### EXERCISE DESCRIPTION
When the string "textit" is part of a line below, that line should be copied.

[MATERIAL FOR THE TASK]

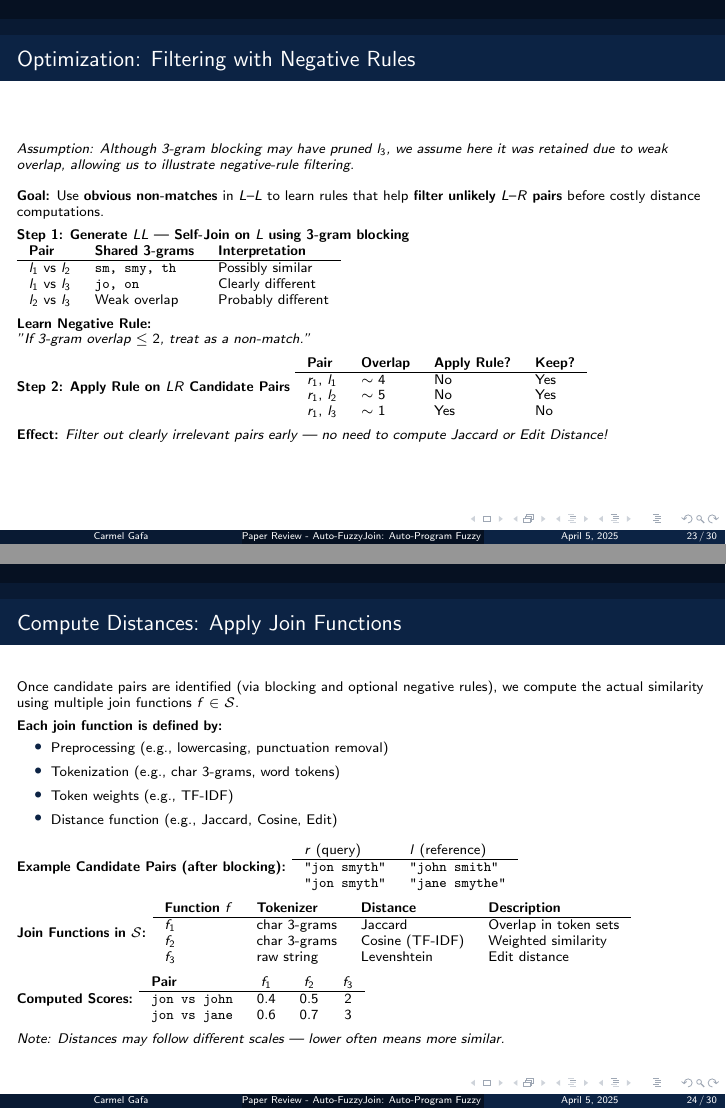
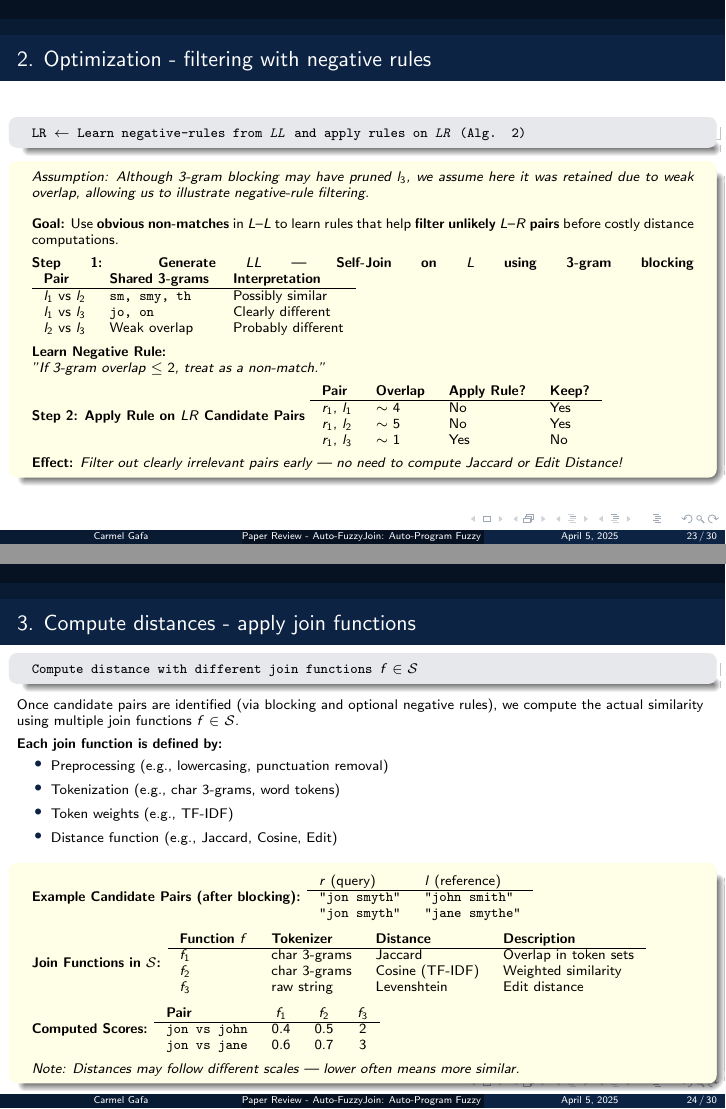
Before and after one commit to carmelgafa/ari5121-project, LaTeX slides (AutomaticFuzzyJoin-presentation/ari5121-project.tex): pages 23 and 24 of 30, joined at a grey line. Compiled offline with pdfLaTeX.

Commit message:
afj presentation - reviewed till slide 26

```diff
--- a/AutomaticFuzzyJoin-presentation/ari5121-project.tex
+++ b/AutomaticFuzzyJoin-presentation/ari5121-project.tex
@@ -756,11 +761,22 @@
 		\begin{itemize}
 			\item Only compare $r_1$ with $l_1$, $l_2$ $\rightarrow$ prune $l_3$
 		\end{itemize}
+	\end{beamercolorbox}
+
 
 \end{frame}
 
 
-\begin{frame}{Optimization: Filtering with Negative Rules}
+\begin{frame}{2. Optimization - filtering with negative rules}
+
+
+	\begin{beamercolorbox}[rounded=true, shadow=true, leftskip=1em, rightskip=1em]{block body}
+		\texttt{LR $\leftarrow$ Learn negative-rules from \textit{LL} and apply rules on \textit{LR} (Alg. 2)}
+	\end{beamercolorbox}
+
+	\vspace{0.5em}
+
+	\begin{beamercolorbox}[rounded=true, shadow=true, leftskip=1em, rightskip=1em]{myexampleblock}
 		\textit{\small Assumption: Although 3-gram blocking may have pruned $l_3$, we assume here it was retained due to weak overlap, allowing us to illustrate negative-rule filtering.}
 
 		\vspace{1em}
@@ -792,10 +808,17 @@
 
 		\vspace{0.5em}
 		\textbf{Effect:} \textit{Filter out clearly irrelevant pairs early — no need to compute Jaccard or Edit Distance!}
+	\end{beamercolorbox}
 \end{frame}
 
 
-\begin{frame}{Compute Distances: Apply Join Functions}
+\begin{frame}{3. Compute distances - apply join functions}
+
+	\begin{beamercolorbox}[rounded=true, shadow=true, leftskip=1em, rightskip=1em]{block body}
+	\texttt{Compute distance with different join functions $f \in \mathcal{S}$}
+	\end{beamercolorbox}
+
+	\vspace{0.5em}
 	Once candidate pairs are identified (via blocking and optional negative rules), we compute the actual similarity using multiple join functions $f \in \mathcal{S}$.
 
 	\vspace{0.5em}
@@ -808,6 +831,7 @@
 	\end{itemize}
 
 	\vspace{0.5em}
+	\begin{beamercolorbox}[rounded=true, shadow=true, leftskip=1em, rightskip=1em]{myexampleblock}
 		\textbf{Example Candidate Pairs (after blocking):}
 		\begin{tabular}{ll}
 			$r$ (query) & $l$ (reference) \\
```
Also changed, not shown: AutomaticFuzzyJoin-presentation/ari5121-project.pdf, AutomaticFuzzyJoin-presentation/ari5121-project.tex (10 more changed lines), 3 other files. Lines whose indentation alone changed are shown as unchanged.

[/MATERIAL FOR THE TASK]

### ANSWER FOR THE TASK
+		\texttt{LR $\leftarrow$ Learn negative-rules from \textit{LL} and apply rules on \textit{LR} (Alg. 2)}
 		\textit{\small Assumption: Although 3-gram blocking may have pruned $l_3$, we assume here it was retained due to weak overlap, allowing us to illustrate negative-rule filtering.}
 		\textbf{Effect:} \textit{Filter out clearly irrelevant pairs early — no need to compute Jaccard or Edit Distance!}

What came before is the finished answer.